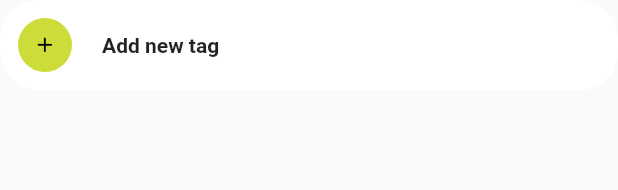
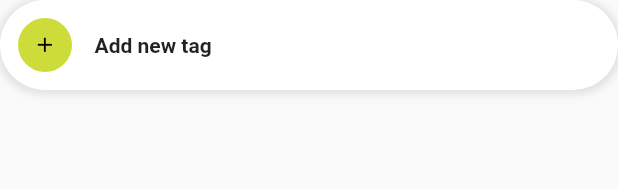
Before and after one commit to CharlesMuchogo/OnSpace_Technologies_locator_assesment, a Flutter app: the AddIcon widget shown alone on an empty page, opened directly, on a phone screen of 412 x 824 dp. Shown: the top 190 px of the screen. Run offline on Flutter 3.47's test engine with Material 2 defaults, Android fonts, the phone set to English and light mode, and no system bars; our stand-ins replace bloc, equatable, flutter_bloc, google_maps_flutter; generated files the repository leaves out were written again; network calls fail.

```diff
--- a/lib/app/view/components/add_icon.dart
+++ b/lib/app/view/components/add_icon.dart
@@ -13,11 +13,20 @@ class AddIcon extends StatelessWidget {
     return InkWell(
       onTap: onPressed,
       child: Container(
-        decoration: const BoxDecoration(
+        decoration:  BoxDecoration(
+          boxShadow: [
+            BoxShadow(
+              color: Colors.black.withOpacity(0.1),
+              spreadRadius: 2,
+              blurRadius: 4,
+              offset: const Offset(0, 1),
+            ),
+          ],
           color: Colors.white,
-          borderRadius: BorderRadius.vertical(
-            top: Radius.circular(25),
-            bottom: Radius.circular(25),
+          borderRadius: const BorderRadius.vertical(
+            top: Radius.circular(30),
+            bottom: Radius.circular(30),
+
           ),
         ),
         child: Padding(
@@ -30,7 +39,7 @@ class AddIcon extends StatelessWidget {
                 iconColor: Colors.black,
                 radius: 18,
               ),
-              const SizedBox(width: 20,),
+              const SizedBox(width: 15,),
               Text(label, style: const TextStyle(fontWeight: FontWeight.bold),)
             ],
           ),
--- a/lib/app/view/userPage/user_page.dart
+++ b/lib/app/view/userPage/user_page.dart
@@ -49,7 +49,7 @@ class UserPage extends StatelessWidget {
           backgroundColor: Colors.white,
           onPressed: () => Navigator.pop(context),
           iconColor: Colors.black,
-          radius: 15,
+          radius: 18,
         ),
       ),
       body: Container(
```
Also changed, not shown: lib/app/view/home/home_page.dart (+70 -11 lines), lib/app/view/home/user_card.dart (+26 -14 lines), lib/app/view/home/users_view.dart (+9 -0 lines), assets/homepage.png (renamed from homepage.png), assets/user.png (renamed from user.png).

> **Try it**
Only the text of the records is to be reproduced exactly; skip the pictures.

> **Reply**
Before and after one commit to CharlesMuchogo/OnSpace_Technologies_locator_assesment, a Flutter app: the AddIcon widget shown alone on an empty page, opened directly, on a phone screen of 412 x 824 dp. Shown: the top 190 px of the screen. Run offline on Flutter 3.47's test engine with Material 2 defaults, Android fonts, the phone set to English and light mode, and no system bars; our stand-ins replace bloc, equatable, flutter_bloc, google_maps_flutter; generated files the repository leaves out were written again; network calls fail.

```diff
--- a/lib/app/view/components/add_icon.dart
+++ b/lib/app/view/components/add_icon.dart
@@ -13,11 +13,20 @@ class AddIcon extends StatelessWidget {
     return InkWell(
       onTap: onPressed,
       child: Container(
-        decoration: const BoxDecoration(
+        decoration:  BoxDecoration(
+          boxShadow: [
+            BoxShadow(
+              color: Colors.black.withOpacity(0.1),
+              spreadRadius: 2,
+              blurRadius: 4,
+              offset: const Offset(0, 1),
+            ),
+          ],
           color: Colors.white,
-          borderRadius: BorderRadius.vertical(
-            top: Radius.circular(25),
-            bottom: Radius.circular(25),
+          borderRadius: const BorderRadius.vertical(
+            top: Radius.circular(30),
+            bottom: Radius.circular(30),
+
           ),
         ),
         child: Padding(
@@ -30,7 +39,7 @@ class AddIcon extends StatelessWidget {
                 iconColor: Colors.black,
                 radius: 18,
               ),
-              const SizedBox(width: 20,),
+              const SizedBox(width: 15,),
               Text(label, style: const TextStyle(fontWeight: FontWeight.bold),)
             ],
           ),
--- a/lib/app/view/userPage/user_page.dart
+++ b/lib/app/view/userPage/user_page.dart
@@ -49,7 +49,7 @@ class UserPage extends StatelessWidget {
           backgroundColor: Colors.white,
           onPressed: () => Navigator.pop(context),
           iconColor: Colors.black,
-          radius: 15,
+          radius: 18,
         ),
       ),
       body: Container(
```
Also changed, not shown: lib/app/view/home/home_page.dart (+70 -11 lines), lib/app/view/home/user_card.dart (+26 -14 lines), lib/app/view/home/users_view.dart (+9 -0 lines), assets/homepage.png (renamed from homepage.png), assets/user.png (renamed from user.png).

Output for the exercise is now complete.